Edwin Lutyens was one of the greatest British architects, possibly the greatest of his era. His design for the Cenotaph was originally intended to be a temporary structure, but became so beloved of the British people that it was replaced with a permanent version made of white stone. Its design has often been copied elsewhere in Britain and in other Commonwealth nations, and it is the centre of Remembrance Day events each November 11.
Like all cenotaphs, its design is that of an empty tomb, a memorial to ‘the Unknown Soldier’ – to all those who lost not merely their lives but their identities, but also to all those who served. It is sometimes referred to as “The Glorious Dead.”
One of those great “end of the millennium” boondoggles, the Millennium Dome – now renamed the O2 Dome, because heaven forbid that something not have a company’s name on it – sits in London, touching the Prime Meridian as it makes its way through Greenwich. It was the site of a private party (of the kind referred to as ‘star-studded’ in the more gushing newsrags) on New Year’s Eve, 1999, and opened as an exhibition centre that the public were allowed into the next day.
The Millennium Dome was controversial both during and after its construction – it was seen as a waste of public monies (being largely built with government money), and something of a white elephant. There were originally plans for it to host one of Premier League football teams, but nothing ever came of it. In 2002, the company that ran the Dome declared bankruptcy.

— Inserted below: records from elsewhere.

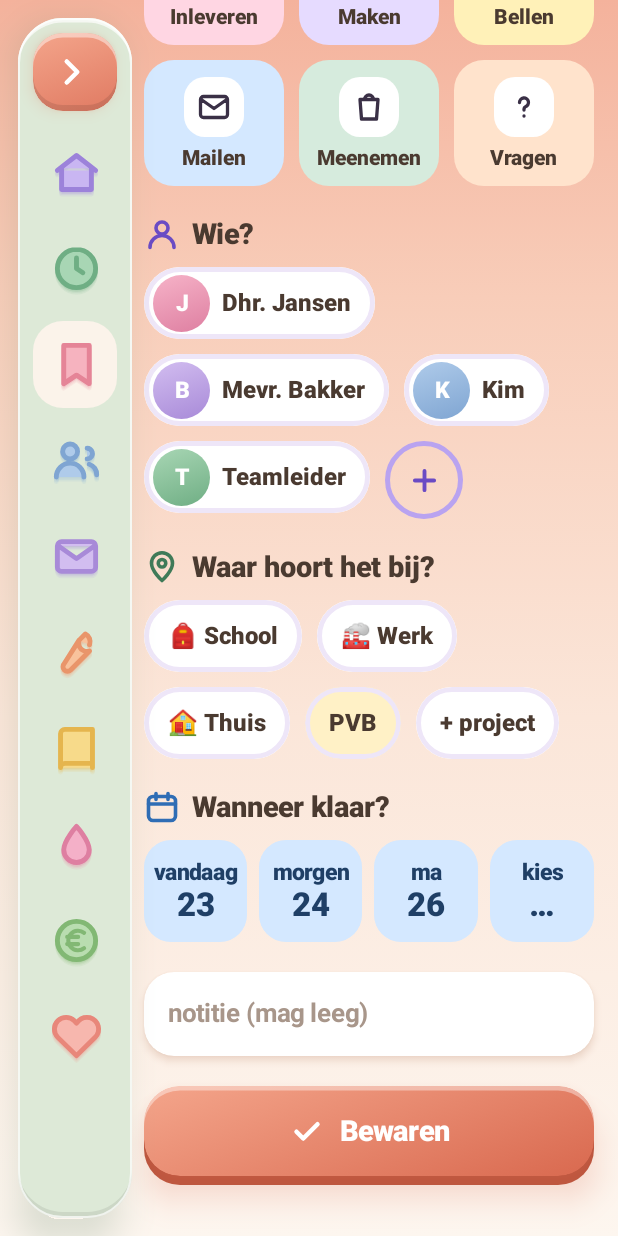
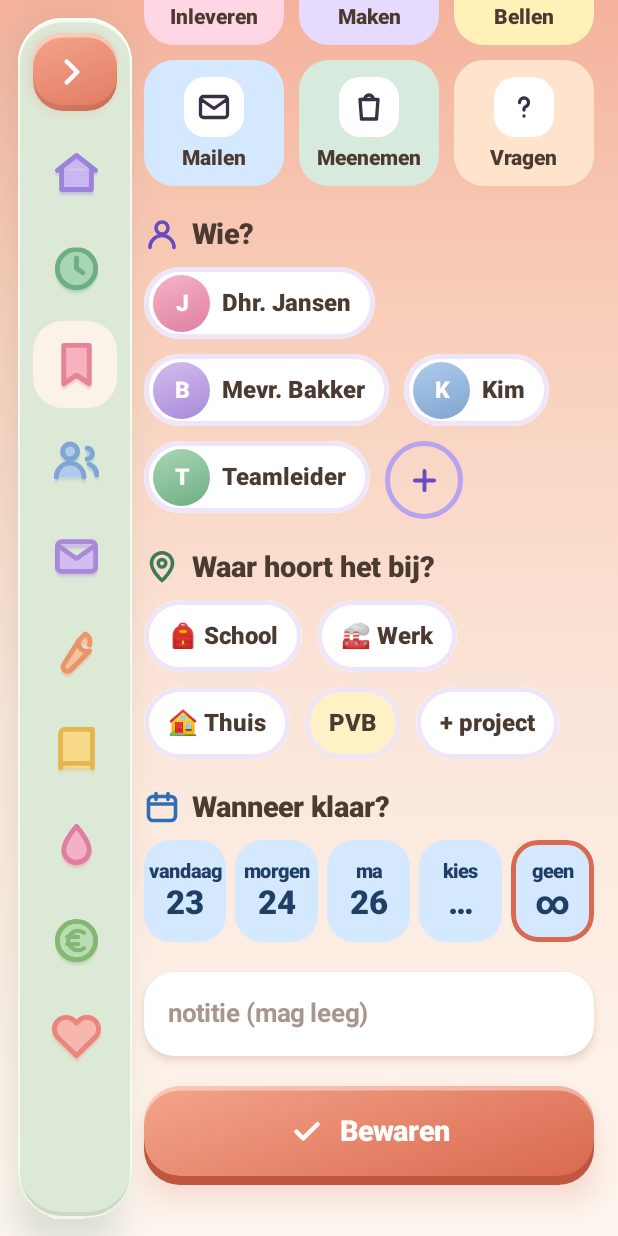
Before and after one commit to odeliamost-bit/bash-bord, an Android app built with Jetpack Compose: the @Preview function ToevoegenVoorbeeld, scrolled down 420 dp, on a phone screen of 412 x 824 dp. Run offline under Robolectric (Android 15) with nearby library versions, the phone set to English and light mode, and no system bars.

Commit message:
Vakje "geen einddatum" bij Onthoud dit, versie 0.5
- Bij "Wanneer klaar?" een vijfde vakje "geen ∞" (keuze van Odelia).
  Het staat aan zolang er geen dag gekozen is; tik = datum weg.
- Vakjes iets smaller (6 dp ertussen, kleine tekst 13 sp), zodat
  "vandaag" nog past.

Co-Authored-By: Claude Opus 5.5 <noreply@anthropic.com>
Claude-Session: https://claude.ai/code/session_016jbmnxMkHaDumPfG525YJj

```diff
--- a/app/build.gradle.kts
+++ b/app/build.gradle.kts
@@ -13,8 +13,8 @@ android {
         applicationId = "nl.odelia.dashboard"
         minSdk = 26
         targetSdk = 35
-        versionCode = 4
-        versionName = "0.4"
+        versionCode = 5
+        versionName = "0.5"
     }
 
     buildTypes {
--- a/app/src/main/java/nl/odelia/dashboard/ui/onthoud/ToevoegenScherm.kt
+++ b/app/src/main/java/nl/odelia/dashboard/ui/onthoud/ToevoegenScherm.kt
@@ -344,7 +344,7 @@ private fun WanneerKeuze(vandaag: LocalDate, gekozen: LocalDate?, onKies: (Local
     val maandag = vandaag.with(TemporalAdjusters.next(DayOfWeek.MONDAY)).let { if (it == vandaag.plusDays(1)) it.plusWeeks(1) else it }
     val vast = listOf("vandaag" to vandaag, "morgen" to vandaag.plusDays(1), dagKort(maandag.dayOfWeek) to maandag)
     var kiezen by rememberSaveable { mutableStateOf(gekozen != null && vast.none { it.second == gekozen }) }
-    Row(Modifier.height(IntrinsicSize.Min), horizontalArrangement = Arrangement.spacedBy(8.dp)) {
+    Row(Modifier.height(IntrinsicSize.Min), horizontalArrangement = Arrangement.spacedBy(6.dp)) {
         vast.forEach { (boven, datum) ->
             DatumVakje(boven, datum.dayOfMonth.toString(), aan = gekozen == datum, Modifier.weight(1f)) {
                 onKies(if (gekozen == datum) null else datum)
@@ -353,6 +353,11 @@ private fun WanneerKeuze(vandaag: LocalDate, gekozen: LocalDate?, onKies: (Local
         }
         DatumVakje("kies", if (kiezen && gekozen != null) gekozen.dayOfMonth.toString() else "…", aan = kiezen, Modifier.weight(1f)) {
             kiezen = !kiezen
+        }
+        // Geen einddatum (keuze van Odelia): staat aan zolang er geen dag gekozen is.
+        DatumVakje("geen", "∞", aan = gekozen == null && !kiezen, Modifier.weight(1f)) {
+            onKies(null)
+            kiezen = false
         }
     }
     if (kiezen) {
@@ -380,7 +385,7 @@ private fun DatumVakje(boven: String, groot: String, aan: Boolean, modifier: Mod
         horizontalAlignment = Alignment.CenterHorizontally,
         verticalArrangement = Arrangement.Center,
     ) {
-        Tekst(boven, 15.sp, dikte = FontWeight.ExtraBold, kleur = Color(0xFF1F3F66), eenRegel = true)
+        Tekst(boven, 13.sp, dikte = FontWeight.ExtraBold, kleur = Color(0xFF1F3F66), eenRegel = true)
         Tekst(groot, 22.sp, kleur = Color(0xFF1F3F66), regel = 24.sp)
     }
 }
```
Also changed, not shown: 3 other files.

Today, it still stands in London, where it is best known in recent years from serving as the site of the gymnastics events of the 2012 Olympics.